Elena (mother of Alex, 15, who has autism): We had a four-day transition. The first two are half days. The first day I went with him and they did the tour of the school and everything. The transition was mainly just to show them the ropes of the school. Where the canteen was, you know. Where the different classes were and just so they sort of didn’t stress over the holidays. That they already knew sort of what was going to go on and they knew who their teacher was. So it was actually really good.
Dolores (mother of James, 14, who has autism): They had a period of time where I think for a month James went to that school for…I think it was half a day every week. And then they had another couple of orientation days as well. So James visited that school at least 6 times before he actually had to start at the school.
Frances Burns: Preparation is the key in terms of changing from one environment to a new environment. So the better prepared you are, the more familiar the child is with what’s coming up. The more structure and routine you can embed pre that first day of school, then the likelihood of transition issues is reduced.
Elena: One thing we did was just explain to him that you’ve got to have different teachers because you’re not going to have the same teacher the whole time and just to try and be polite. We had to get used to teaching him where my car would be and he walks to the car. So the first couple of days I waited at the bottom of a walkway and my car was sort of half way down that street and I’d walk down with him and then eventually after the first week or two I would just sit in the car and he would just walk down to the car. So that was one transition was getting him to and from school.
Frances Burns: Something as simple as a school uniform that would be purchased at some point in the school holiday is going to be new clothing for the child so even something like that you can adjust, you can help your child adjust to by wearing the uniform in the holidays. Practice getting up in the morning and getting ready for school. Drive to school in the morning and pretend that that’s going to be your morning’s activity.
Dolores: The transition for James going from primary to high school was, for us was quite easy. All it took was just a couple of visits to that high school and just for us to do some little social stories at home about the fact that he was moving from one school to the other and because he was getting older.

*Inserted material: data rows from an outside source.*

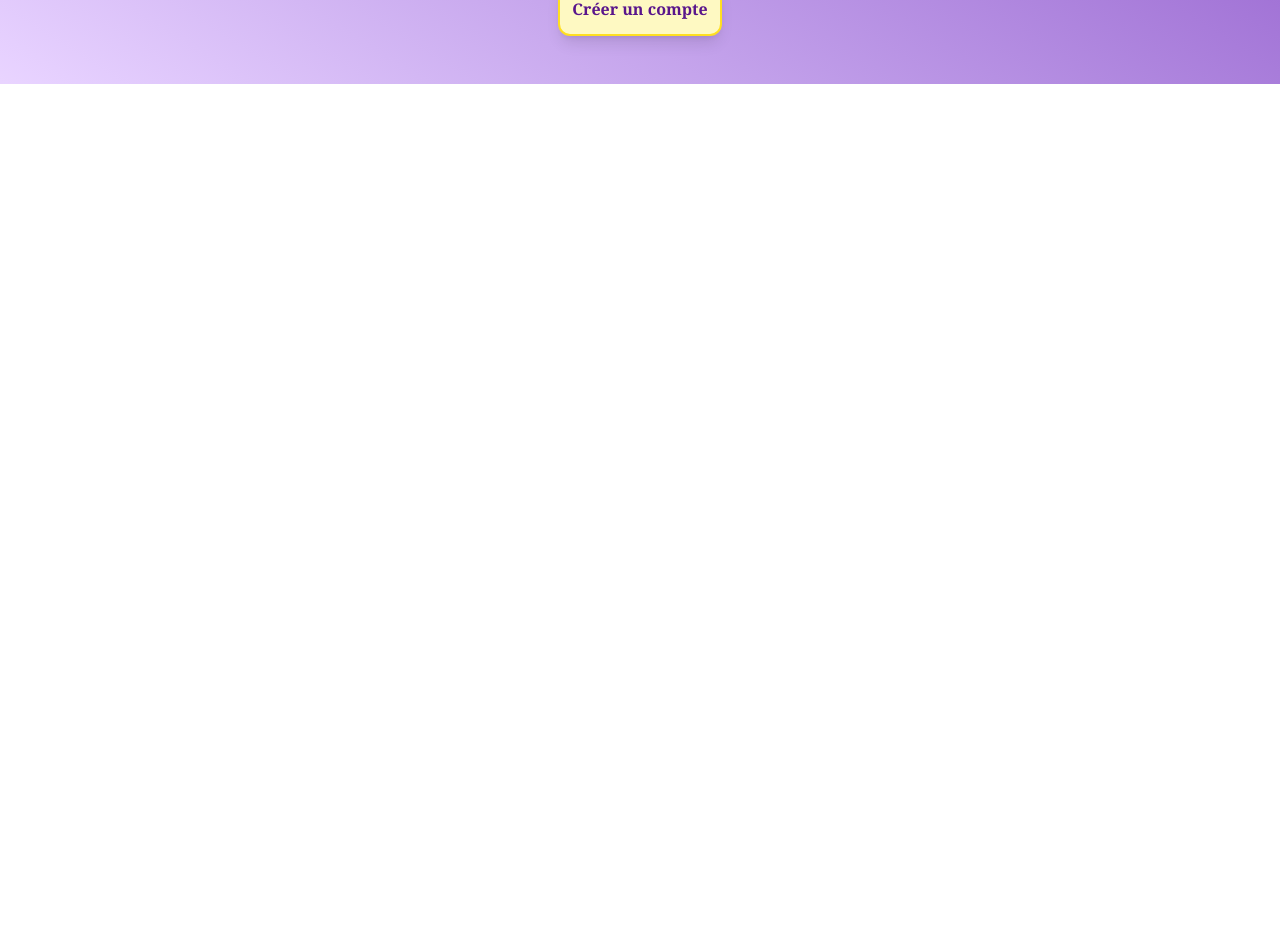
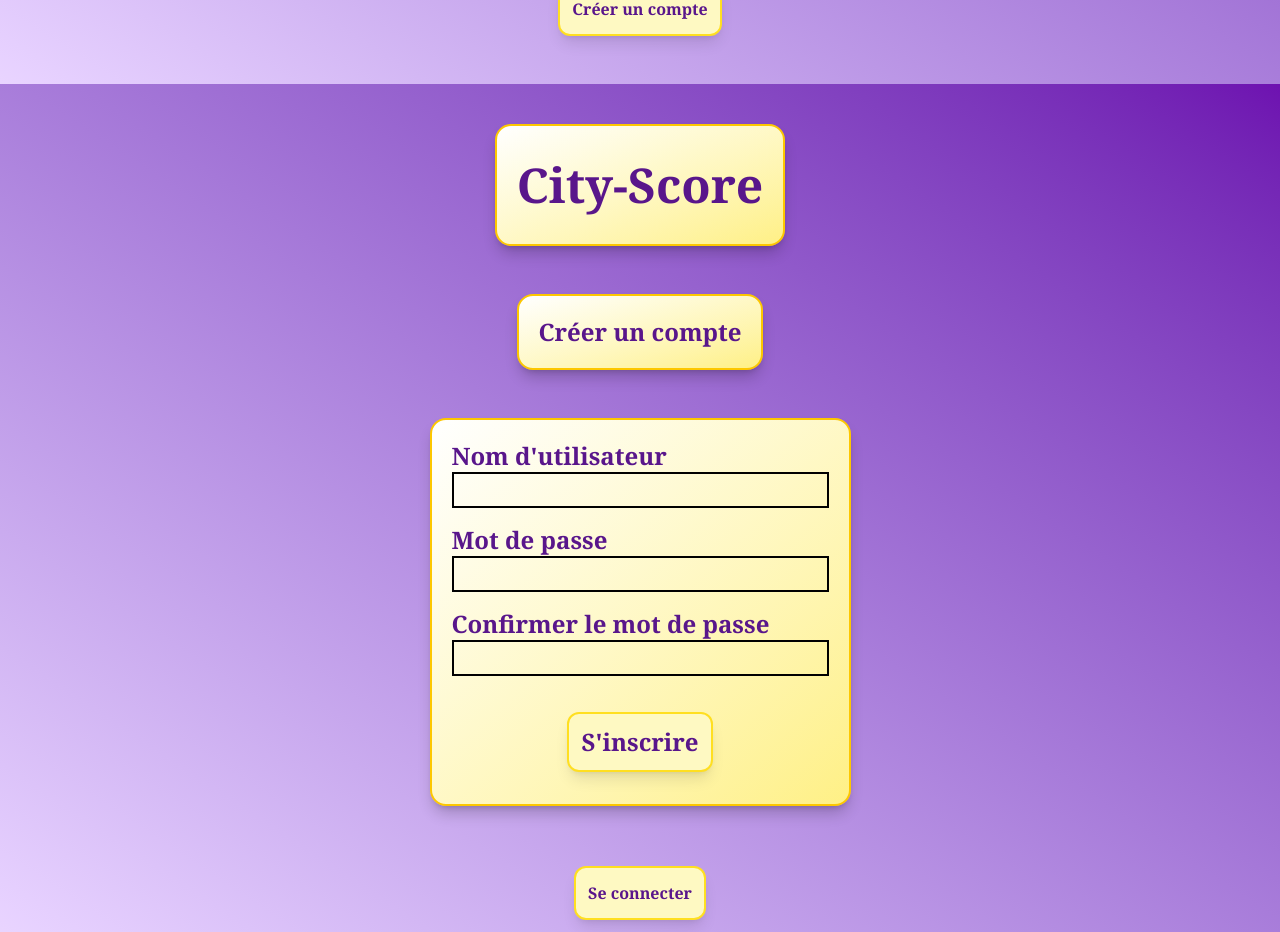
Before and after one commit to thomas-gld/city_score_react, a React app in the folder frontend/: page /register in a window 1280 px wide. Shown: the part 716-1648 px from the top of the page. Before the commit the page ends 800 px from the top, so only its background shows below. Built offline with nearby package versions, Linux system fonts and the light colour scheme; the HTML template or start-up script is replaced by a standard one.

Commit message:
Make view register

```diff
--- a/frontend/src/App.jsx
+++ b/frontend/src/App.jsx
@@ -10,6 +10,7 @@ import Register from "./components/Register";
 function App() {
   return <>
     <Login/>
+    <Register/>
     </>
 }
 
--- a/frontend/src/components/Register.jsx
+++ b/frontend/src/components/Register.jsx
@@ -1,5 +1,45 @@
 // register
+function handleRegister(){
+    return
+}
+function goLogin(){
+    return
+}
 
 export default function Register(){
-    return
+    return (
+        <>
+        <div className="min-h-screen bg-linear-to-tr from-purple-200 to-purple-800 flex flex-col items-center font-serif leading-relaxed font-bold text-purple-900">
+                <h1 className="shadow-lg/20 text-5xl m-10 p-5 border-yellow-400 border-2 rounded-2xl bg-linear-to-br from-white to-yellow-200 font-serif leading-relaxed font-bold text-purple-900">
+                    City-Score
+                </h1>
+                <h2 className="shadow-lg/20 text-2xl m-2 p-5 border-yellow-400 border-2 rounded-2xl bg-linear-to-br from-white to-yellow-200">
+                    Créer un compte
+                </h2>
+                    <form action="" className="shadow-lg/20 text-2xl m-10 p-5 border-yellow-400 border-2 rounded-2xl bg-linear-to-br from-white to-yellow-200 flex flex-col items-center gap-4">
+                        <div>
+                            <label htmlFor="userName">Nom d'utilisateur
+                                <br></br><input type="text" id="userName" className="border-2 border-black"></input>
+                            </label>
+                        </div>
+                        <div>
+                            <label htmlFor="password">Mot de passe
+                                <br></br><input type="text" id="password" className="border-2 border-black"></input>
+                            </label>
+                        </div>
+                        <div>
+                            <label htmlFor="password2">Confirmer le mot de passe
+                                <br></br><input type="text" id="password2" className="border-2 border-black"></input>
+                            </label>
+                        </div>
+                        <div>
+                            <button onClick={handleRegister} className="mt-5 bg-yellow-100 hover:bg-linear-to-tr from-yellow-100 to-yellow-300 hover:cursor-pointer border-2 border-yellow-300 m-3 p-3 rounded-xl shadow-lg/10">S'inscrire</button>
+                        </div>
+                    </form>
+                    <div>
+                        <button onClick={goLogin} className="mt-5 bg-yellow-100 hover:bg-linear-to-tr from-yellow-100 to-yellow-300 hover:cursor-pointer border-2 border-yellow-300 m-3 p-3 rounded-xl shadow-lg/10">Se connecter</button>
+                    </div>
+            </div>
+        </>
+    )
 }
```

Frances Burns: It’s hard to predict what your child’s experience is going to be like in Year 7. It’s ideal for it to be what I call a seamless transition and I think you can only do your best to prepare for that.
Dr Richard Eisenmajer: I say to parents all the time ‘Don’t give up. It’s kind of…you know…not an unexpected thing for things to blow up a bit in Year 7. But don’t give up on education.’ It’s more like ‘how are we going to find our way around it?’ And there are alternatives. We’re looking at things like part-time placements. The child may even home school for the year. The child may come to school in a very infrequent way and then repeat Year 7 the following year.
Frances Burns: There’s no need to assume that transition is going to be difficult or that issues will occur. Any school worth it’s salt will be doing its best to make sure that they pre-empt any potential issues before they happen. You’ve got a lot of Year 7’s coming in. All the students are new and teachers know that all students are dealing with transition.
Dolores: I think schools and people within the schools, the teachers, are used to us worrying parents. So they kind of know how to help you through that and sometimes it’s us as the parents that need the help more than the child does. I mean my husband and I worried about James going into high school more than he worried about it.
Frances Burns: Transitioning to high school and having a successful high school experience from Years 7 right through to 12 is certainly achievable for all children regardless of their special needs. Regardless of challenging behaviours. You need to celebrate the progress that your child has made. And every child will make academic progress. Every child will make social progress. But the way to measure that progress is what did they enter school with and how far have they come in their progress?